■ **Assignment**:
Select every line below containing the word "Institut".

** Opening Given entries block **

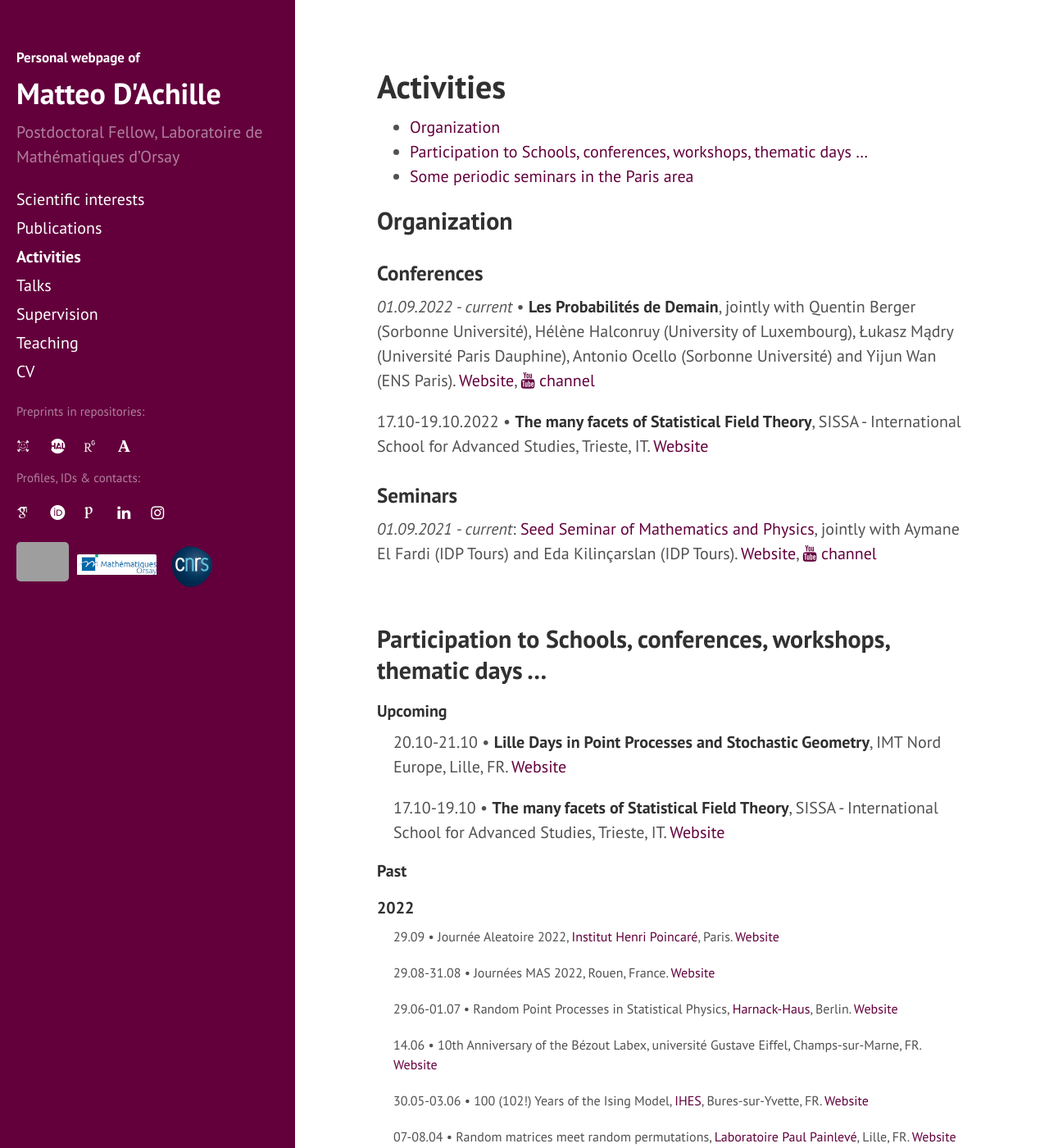
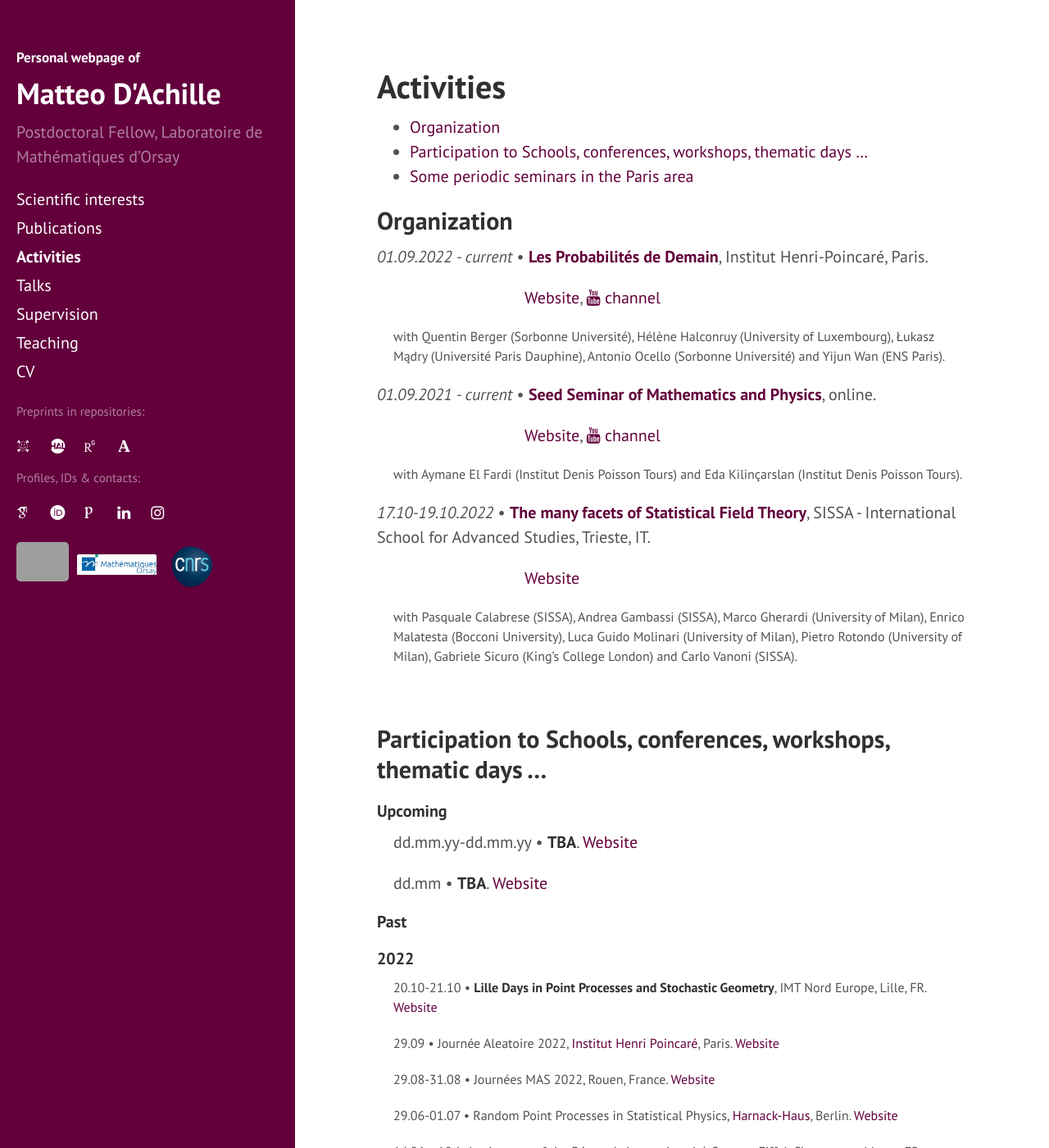
Before and after one commit to matteodachille/matteodachille.github.io, a Jekyll site: the page built from activities.md, in a window 1280 px wide and 1400 px high. Shown: the whole window at 82% size. Built offline with Jekyll 4.4.1, drawn with Linux system fonts in a browser that asks for light colours; nearby versions of some CDN libraries; some web fonts are replaced; grey boxes are pictures that could not be loaded.

Commit message:
Updated typos and format

```diff
--- a/activities.md
+++ b/activities.md
@@ -8,16 +8,30 @@ order: 4
 
 ## Organization
 
-### Conferences
 {: .no_toc}
-_01.09.2022 - current_ &#x2022; **Les Probabilités de Demain**, jointly with Quentin Berger (Sorbonne Université), Hélène Halconruy (University of Luxembourg), Łukasz Mądry (Université Paris Dauphine), Antonio Ocello (Sorbonne Université) and Yijun Wan (ENS Paris). [Website](https://www.lesprobabilitesdedemain.fr/){:target="_blank"}, [<i class="fa fa-youtube fa-align-center-1x" aria-hidden="true"></i> channel](https://www.youtube.com/channel/UC31VeXEfDkRvDTF0JEFyeZQ/featured){:target="_blank"}
+_01.09.2022 - current_ &#x2022; [**Les Probabilités de Demain**](https://www.lesprobabilitesdedemain.fr/index.html){:target="_blank"}, Institut Henri-Poincaré, Paris.<br/>
 
-17.10-19.10.2022 &#x2022; **The many facets of Statistical Field Theory**, SISSA - International School for Advanced Studies, Trieste, IT. [Website](https://sites.google.com/view/the-many-facets-of-sft){:target="_blank"}
+[Website](https://www.lesprobabilitesdedemain.fr/){:target="_blank"}, [<i class="fa fa-youtube fa-align-center-1x" aria-hidden="true"></i> channel](https://www.youtube.com/channel/UC31VeXEfDkRvDTF0JEFyeZQ/featured){:target="_blank"}
+{: style="font-size: 20px; margin-left: 180px" }
 
-### Seminars
-{: .no_toc}
-_01.09.2021 - current_: [Seed Seminar of Mathematics and Physics](https://seedseminar.apps.math.cnrs.fr/){:target="_blank"}, jointly with Aymane El Fardi (IDP Tours) and Eda Kilinçarslan (IDP Tours). [Website](https://seedseminar.apps.math.cnrs.fr/){:target="_blank"}, [<i class="fa fa-youtube fa-align-center-1x" aria-hidden="true"></i> channel](https://www.youtube.com/channel/UCFHIbgMuNF8MNdEhDgAul9g/featured){:target="_blank"}
+with Quentin Berger (Sorbonne Université), Hélène Halconruy (University of Luxembourg), Łukasz Mądry (Université Paris Dauphine), Antonio Ocello (Sorbonne Université) and Yijun Wan (ENS Paris).
+{: style="font-size: 16px; margin-left: 20px" }
 
+_01.09.2021 - current_ &#x2022; [**Seed Seminar of Mathematics and Physics**](https://seedseminar.apps.math.cnrs.fr/){:target="_blank"}, online.
+
+[Website](https://seedseminar.apps.math.cnrs.fr/){:target="_blank"}, [<i class="fa fa-youtube fa-align-center-1x" aria-hidden="true"></i> channel](https://www.youtube.com/channel/UCFHIbgMuNF8MNdEhDgAul9g/featured){:target="_blank"}
+{: style="font-size: 20px; margin-left: 180px" }
+
+with Aymane El Fardi (Institut Denis Poisson Tours) and Eda Kilinçarslan (Institut Denis Poisson Tours).
+{: style="font-size: 16px; margin-left: 20px" }
+
+
+_17.10-19.10.2022_ &#x2022; [**The many facets of Statistical Field Theory**](https://sites.google.com/view/the-many-facets-of-sft/home){:target="_blank"}, SISSA - International School for Advanced Studies, Trieste, IT.
+
+[Website](https://sites.google.com/view/the-many-facets-of-sft){:target="_blank"}{: style="font-size: 20px; margin-left: 180px" }
+
+with Pasquale Calabrese (SISSA), Andrea Gambassi (SISSA), Marco Gherardi (University of Milan), Enrico Malatesta (Bocconi University), Luca Guido Molinari (University of Milan), Pietro Rotondo (University of Milan), Gabriele Sicuro (King's College London) and Carlo Vanoni (SISSA).
+{: style="font-size: 16px; margin-left: 20px" }
 
 
 <br/>
@@ -28,17 +42,23 @@ _01.09.2021 - current_: [Seed Seminar of Mathematics and Physics](https://seedse
 
 #### Upcoming
 {: .no_toc}
-20.10-21.10 &#x2022; **Lille Days in Point Processes and Stochastic Geometry**, IMT Nord Europe, Lille, FR. [Website](https://www.mathconf.org/jlppgs2022){:target="_blank"}
+
+dd.mm.yy-dd.mm.yy &#x2022; **TBA**. [Website](#){:target="_blank"}
 {: style="font-size: 20px; margin-left: 20px" }
 
-17.10-19.10 &#x2022; **The many facets of Statistical Field Theory**, SISSA - International School for Advanced Studies, Trieste, IT. [Website](https://sites.google.com/view/the-many-facets-of-sft){:target="_blank"}
+dd.mm &#x2022; **TBA**. [Website](#){:target="_blank"}
 {: style="font-size: 20px; margin-left: 20px" }
+
 
 #### Past
 {: .no_toc}
 
 #### 2022
 {: .no_toc}
+
+20.10-21.10 &#x2022; **Lille Days in Point Processes and Stochastic Geometry**, IMT Nord Europe, Lille, FR. [Website](https://www.mathconf.org/jlppgs2022){:target="_blank"}
+{: style="font-size: 16px; margin-left: 20px" }
+
 
 29.09 &#x2022; Journée Aleatoire 2022, [Institut Henri Poincaré](http://www.ihp.fr/){:target="_blank"}, Paris. [Website](https://journeealea.sciencesconf.org/){:target="_blank"}
 {: style="font-size: 16px; margin-left: 20px" }
```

** Closing Given entries block **

■ **Task answer**:
+_01.09.2022 - current_ &#x2022; [**Les Probabilités de Demain**](https://www.lesprobabilitesdedemain.fr/index.html){:target="_blank"}, Institut Henri-Poincaré, Paris.<br/>
+with Aymane El Fardi (Institut Denis Poisson Tours) and Eda Kilinçarslan (Institut Denis Poisson Tours).
 29.09 &#x2022; Journée Aleatoire 2022, [Institut Henri Poincaré](http://www.ihp.fr/){:target="_blank"}, Paris. [Website](https://journeealea.sciencesconf.org/){:target="_blank"}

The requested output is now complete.